◆ **Your objective**
Please restate each entry that appears below word for word, without its pictures.

(Material shown Opens)

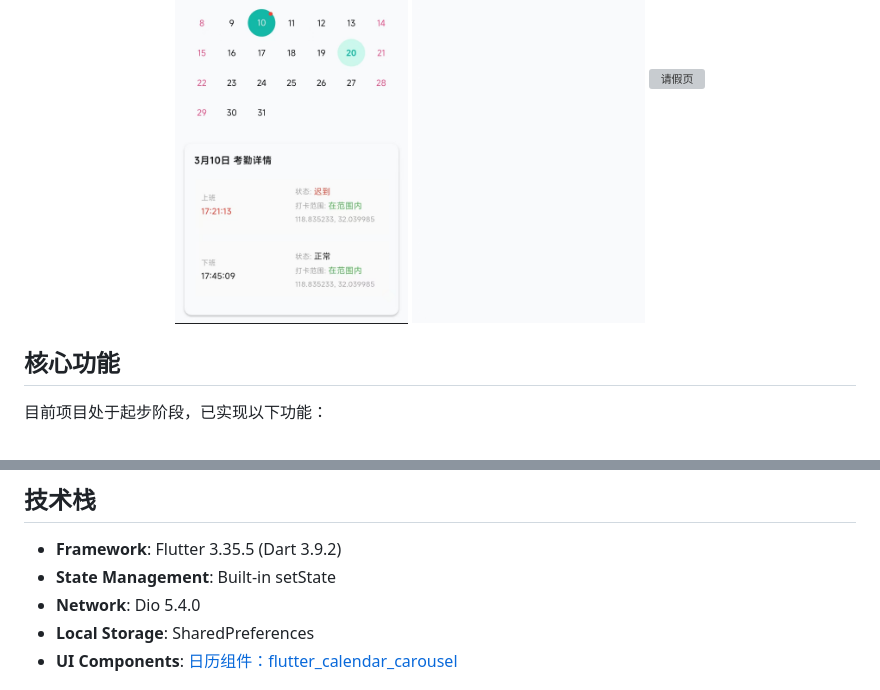
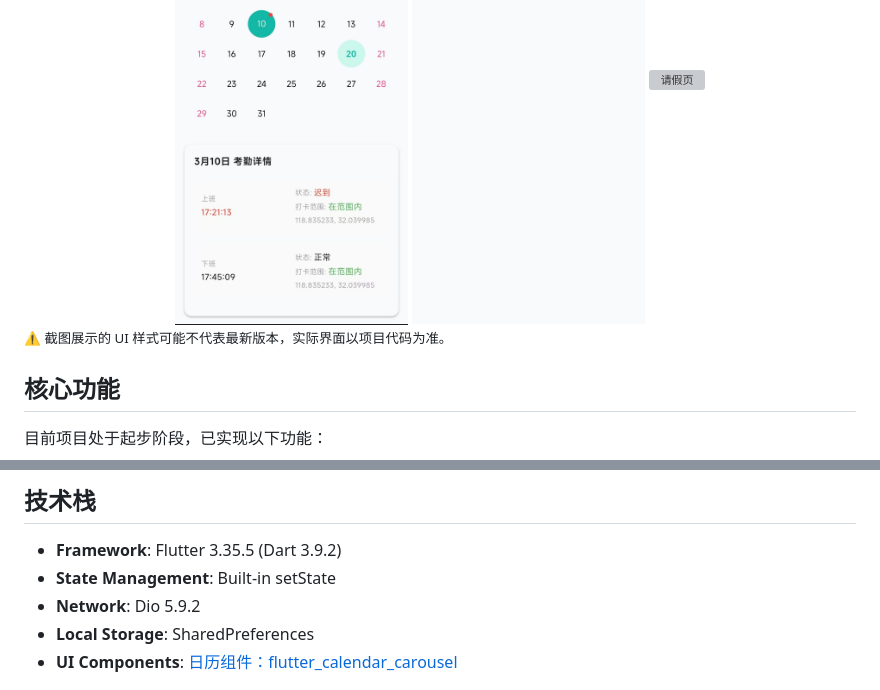
Before and after one commit to DREAMDREAM66/dream-oa, a Markdown page: README.md, 2 parts joined by grey strips. GitHub-like rendering; grey boxes are pictures that could not be loaded.

```diff
--- a/README.md
+++ b/README.md
@@ -22,6 +22,8 @@ cn 简体中文 | us [English](README_EN.md)
   <img src="screenshots/leave.jpg" width="28%" alt="请假页" />
 </div>
 
+<small>⚠️ 截图展示的 UI 样式可能不代表最新版本，实际界面以项目代码为准。</small>
+
 
 ## 核心功能
 
@@ -38,7 +40,7 @@ cn 简体中文 | us [English](README_EN.md)
 
 - **Framework**: Flutter 3.35.5 (Dart 3.9.2)
 - **State Management**: Built-in setState
-- **Network**: Dio 5.4.0
+- **Network**: Dio 5.9.2
 - **Local Storage**: SharedPreferences
 - **UI Components**: [日历组件：flutter_calendar_carousel](https://github.com/hyochan/flutter_calendar_carousel)
 
```
Also changed, not shown: README_EN.md (+3 -1 lines).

(Material shown Closes)

◆ **Exercise output**
Before and after one commit to DREAMDREAM66/dream-oa, a Markdown page: README.md, 2 parts joined by grey strips. GitHub-like rendering; grey boxes are pictures that could not be loaded.

```diff
--- a/README.md
+++ b/README.md
@@ -22,6 +22,8 @@ cn 简体中文 | us [English](README_EN.md)
   <img src="screenshots/leave.jpg" width="28%" alt="请假页" />
 </div>
 
+<small>⚠️ 截图展示的 UI 样式可能不代表最新版本，实际界面以项目代码为准。</small>
+
 
 ## 核心功能
 
@@ -38,7 +40,7 @@ cn 简体中文 | us [English](README_EN.md)
 
 - **Framework**: Flutter 3.35.5 (Dart 3.9.2)
 - **State Management**: Built-in setState
-- **Network**: Dio 5.4.0
+- **Network**: Dio 5.9.2
 - **Local Storage**: SharedPreferences
 - **UI Components**: [日历组件：flutter_calendar_carousel](https://github.com/hyochan/flutter_calendar_carousel)
 
```
Also changed, not shown: README_EN.md (+3 -1 lines).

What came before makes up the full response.